Even a one-day contract needs two willing parties.
When former Falcons quarterback Mike Vick, who created one of the biggest messes any player ever has for any team by maintaining over a period of several years a secret (but ultimately not secret enough) dogfighting operation in rural Virginia, expressed interest in signing a one-day contract to retire as a Falcon, he left out one key fact: The Falcons have not yet expressed interest in such a transaction.
“Well, I haven’t talked to anybody about it specifically,” Vick told Vaughn McClure of ESPN on Sunday. “It’s something that I’ve really been thinking about trying to get done. I was asked the question the other day — is that what I want — and I said, ‘Yeah.’
“So, yeah, I think in due time, it’s something that can potentially happen.”
It can potentially happen, but only if the Falcons want it. Frankly, why should they? While the passage of time and Vick’s second act in Philly made many to stop focusing on what he’d done, he still did what he did. And while he was doing what he did, he was an erratic and often-unprepared presence on the field, with wildly inconsistent performances and a failure to ever come close to fulfilling his God-given potential.
Vick’s legal troubles sparked one of the worst seasons any NFL team ever endured, with endless distractions and, ultimately coach Bobby Petrino quitting abruptly during the season. It’s easy to understand why the Falcons may not be rushing to arrange the ceremonial one-day contract signing.
So where does it go from here?
“I don’t know,” Vick said. “It’s just a waiting game now. You know, I’m patient. I’m patient, man. We’ll see what happens.”

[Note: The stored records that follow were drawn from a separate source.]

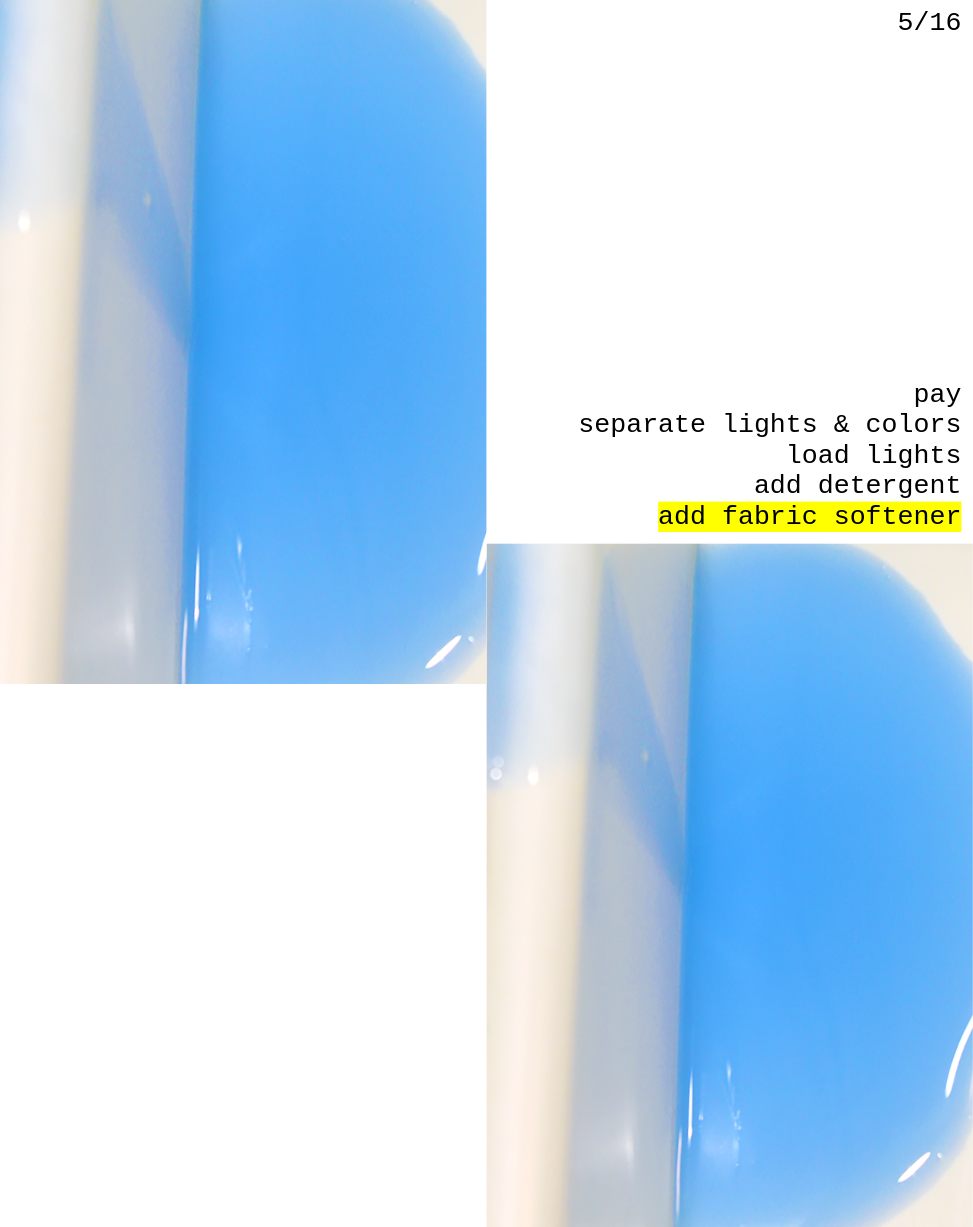
Repository: ortik455/ortik455.github.io
Page: studio/laundrysite/five.html
The author's editor kept a record of every edit. The page is drawn from the files as they stood at one moment, then again after the next edit.
The browser window is 1280 px wide. The pictures show the whole page, at 76% of full size.

Above is the page before.

After the next edit:
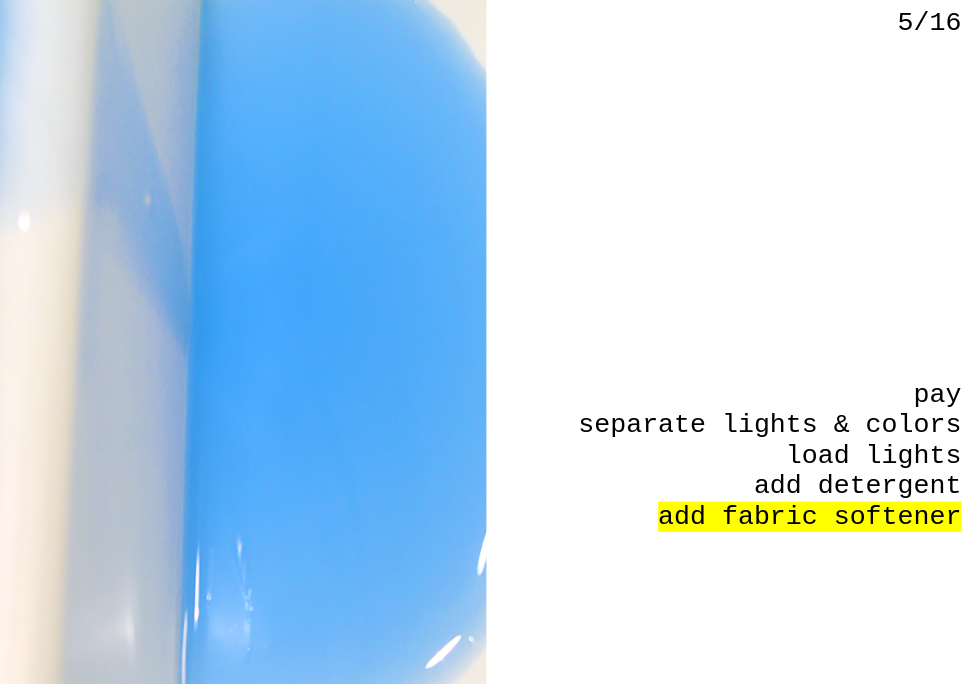
The edit:
--- a/studio/laundrysite/five.html
+++ b/studio/laundrysite/five.html
@@ -30,8 +30,5 @@
 		</div>
 	  </div>
 
-	  <div class="photos">
-	  	<a href="six.html"><img src="photos/softener.png"  alt=""></a>
-	  </div>
 	</body>
 </html>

While it’s a far cry from retiring his jersey or putting him in a ring of honor or otherwise making an open and permanent display, extending any sort of honor to Vick is something that owner Arthur Blank and the rest of the organization may need more than a decade to get their arms around.